For the sake of argument, let's say that the upcoming political election has made us all rude, nasty and heartless. So we pick an emotional position, paint ourselves a primary color and thrash anyone who disagrees with us. It's the "crime of passion" gambit. But remember when issues mattered more than talking points? Or when a difference of opinion was debated between rational humans leveraging well-reasoned facts? Yeah, I don't either. We're not getting chippy with each other because of what's happening on Nov 6th. There's gotta be something else going on.

It's also easy to blame the politics of the media for all the inflammatory rhetoric and spin that encourages our bad behavior. Let's be honest -- it's a stretch to call the news anything more than sponsored sound bites these days, prioritized by money and ratings. And there's an undeniable impact on society when its leaders opinions are represented in the aggregate depending on the source of the news. But I don't think this is the only reason we're in trouble. When I watch smart, sophisticated and otherwise eloquent people (onscreen and off) reduced to name-calling bullies and blusterers, I have to believe we're responding to a deeper societal wound.

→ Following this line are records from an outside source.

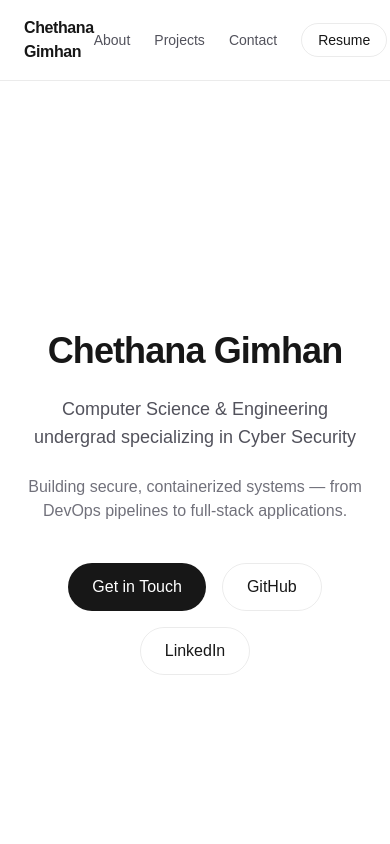
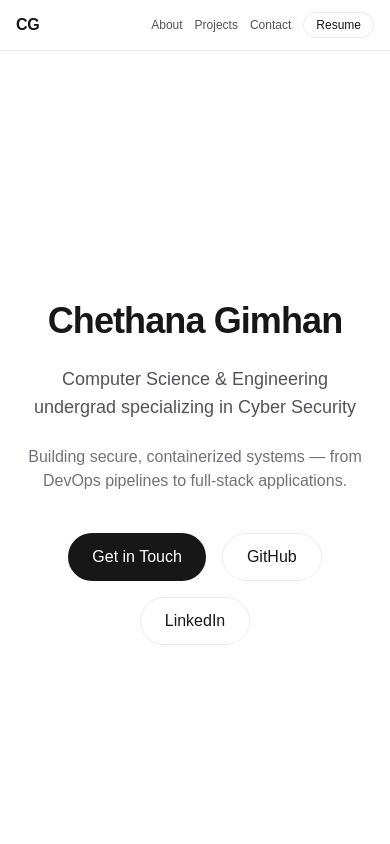
Before and after one commit to ChethanaGimhan/chethana-portfolio, a Next.js app: page / in a window 390 px wide. Shown: the top 844 px of the page. Built offline with nearby package versions, Linux system fonts and the light colour scheme.

Commit message:
fix nav crowding on mobile

```diff
--- a/app/components/Nav.tsx
+++ b/app/components/Nav.tsx
@@ -6,11 +6,15 @@ const links = [
 
 export default function Nav() {
   return (
-    <header className="sticky top-0 z-50 flex items-center justify-between border-b border-solid border-black/[.08] bg-background/80 px-6 py-4 backdrop-blur dark:border-white/[.145]">
-      <a href="#home" className="font-semibold tracking-tight text-foreground">
-        Chethana Gimhan
+    <header className="sticky top-0 z-50 flex items-center justify-between border-b border-solid border-black/[.08] bg-background/80 px-4 py-3 backdrop-blur dark:border-white/[.145] sm:px-6 sm:py-4">
+      <a
+        href="#home"
+        className="font-semibold tracking-tight text-foreground whitespace-nowrap"
+      >
+        <span className="sm:hidden">CG</span>
+        <span className="hidden sm:inline">Chethana Gimhan</span>
       </a>
-      <nav className="flex items-center gap-6 text-sm text-zinc-600 dark:text-zinc-400">
+      <nav className="flex items-center gap-3 text-xs text-zinc-600 dark:text-zinc-400 sm:gap-6 sm:text-sm">
         {links.map((link) => (
           <a
             key={link.href}
@@ -24,7 +28,7 @@ export default function Nav() {
           href="/resume.pdf"
           target="_blank"
           rel="noopener noreferrer"
-          className="rounded-full border border-solid border-black/[.08] px-4 py-1.5 text-foreground transition-colors hover:bg-black/[.04] dark:border-white/[.145] dark:hover:bg-[#1a1a1a]"
+          className="rounded-full border border-solid border-black/[.08] px-3 py-1 text-foreground transition-colors hover:bg-black/[.04] dark:border-white/[.145] dark:hover:bg-[#1a1a1a] sm:px-4 sm:py-1.5"
         >
           Resume
         </a>
```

Then what about the politics of sex? That must be the problem. We're having sex but demanding contraception to prevent the progeny we should all be thrilled to produce, regardless of circumstance. We're defending ourselves when sex is used as weapon of control or as rationale for violence. Or we are marrying someone of the same gender (after having depraved sex with them, of course), thereby weakening the very fabric of society with our blithely heathen behavior. While it's tempting to blame our fear of and anger for one another on sex, it's just too easy. We need to dig deeper.

That brings us to the politics of religion. It's been a prime source for hatred throughout history, so why not continue the narrative. I'm a Jew. My friend is a Christian. Their neighbor is a Muslim. Let's all kill each other because we believe in a different god. Better yet, let's forget that every single faith preaches tolerance as a tool to save the world, rather than destroy it. While I'm horrified at the amount of damage done in the name of God, it's not the only source of our disconnect.

So then, what reason is left to explain the stunning and often-deadly lack of respect we have for one another? I'd hate to think that Depeche Mode had it nailed in 1984, but we've yet to solve their riddle 28 years later: "People are people so why should it be that you and I should get along so awfully?"

Let's call it the politics of The Other. We hate the different. We fear that it could steal our soul if we let our guard down for a second. That it could grow into something larger than ourselves if we don't kill it first. Or worse, that we could learn something new from it, thereby diminishing the strength of our deeply felt crowdsourced and homogenized convictions. But where does this all come from?

John Paul Sartre was only half right when he wrote, "Hell is other people." The truth is that we don't fear The Others half as much as we fear ourselves. If we can't trust or believe in who we are first, we will become the very enemy we seek to destroy. There hasn't been this level of confrontational rhetoric in America since the civil war. If unchecked, how tragic would it be if red vs blue became the new blue vs gray? Talk about No Exit.